Californians likely pay less in property taxes than they would without Prop. 13, but local government revenues have continued to increase on a per‐person basis. Local governments which previously relied on property tax revenue instead began to draw more heavily on sales taxes, hotel taxes, and fees.
Between 1977 and 2018, the most recent year for which there is data, local government revenue increased from $3,300 per person to $4,183.87 in 2019 inflation‐adjusted dollars, according to data from the Census Bureau. Other revenues, particularly for school districts and transportation funding, began to come from the state. Accordingly, state government revenue increased from $3,745.45 per person in 1977 to $5,193 in 2017, in 2019 dollars.
Similarly, did Prop. 13 limit the size of government? Or as backers of the split roll initiative would ask, did it starve local governments of the revenue they need to effectively provide services? California’s government is clearly larger today than it was in 1977. Local governments employed four times as many people on a per capita basis in 2018 as they did in 1977, while the state doubled its per‐capita inflation‐adjusted expenditures since Prop. 13 passed. Although Prop 13 may have slowed some of this growth, it clearly did not prevent it.
California’s tax system has shifted over the past four decades to rely more heavily on income taxes, sales taxes, excise taxes, and fees. While each increment was hotly debated, both sides may have been too fixated on specific taxes rather than the taxation system itself. The Californians who voted for Prop. 13 weren’t simultaneously voting to increase their sales taxes, income taxes or even tobacco taxes.
If Prop. 13 didn’t cut California’s tax burden or starve the state of some revenue, what did it do?
Prop. 13 changed who bears the tax burden. Prop. 13 did cut taxes for California homeowners, and therefore, property being a form of wealth, Prop. 13 spread the local tax burden from wealthier Californians across society. Sales taxes, the center of local governments’ reaction to Prop. 13, are relatively regressive: the poor pay a larger share of their income in sales tax than the wealthy do. California politicians are trying to lift Californians out of poverty and simultaneously taxing those same people more than ever before.
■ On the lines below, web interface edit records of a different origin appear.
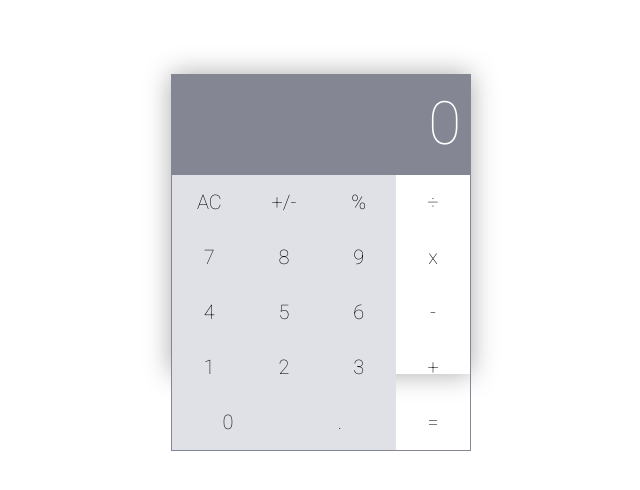
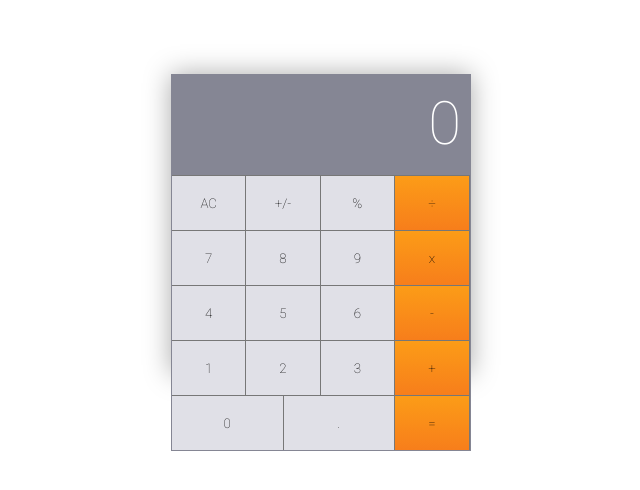
Before and after one commit to mmatongo/math-magicians, a React (Create React App) app: page / in a window 1280 px wide. Shown: the part 184-674 px from the top of the page, without its empty margins (319-959 px from the left). Built offline with nearby package versions, Linux system fonts and the light colour scheme.

Commit message:
convert from div to button

```diff
--- a/src/components/CalcButton.js
+++ b/src/components/CalcButton.js
@@ -10,7 +10,7 @@ class CalcButton extends React.Component {
   render() {
     const { text } = this.props;
     return (
-      <div className="calc-buttons">{text}</div>
+      <button type="button" className="calc-buttons">{text}</button>
     );
   }
 }
```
It may be prudent to trade some of Prop 13’s protections for a decreased sales tax burden, or for a reduction of the housing impact fees that have contributed to California’s housing crisis. It may also be prudent for the government to refocus spending on its top priorities and reduce the overall tax burden.
These are conversations that Californians should have. So far the conversation about split roll has focused on whether the measure is a necessary “fix” to Prop. 13 or an $11 billion tax increase. It’s right to ask whether aspects of California’s taxation system need fixing, but let’s ask if the system as a whole is broken, rather than just Prop. 13.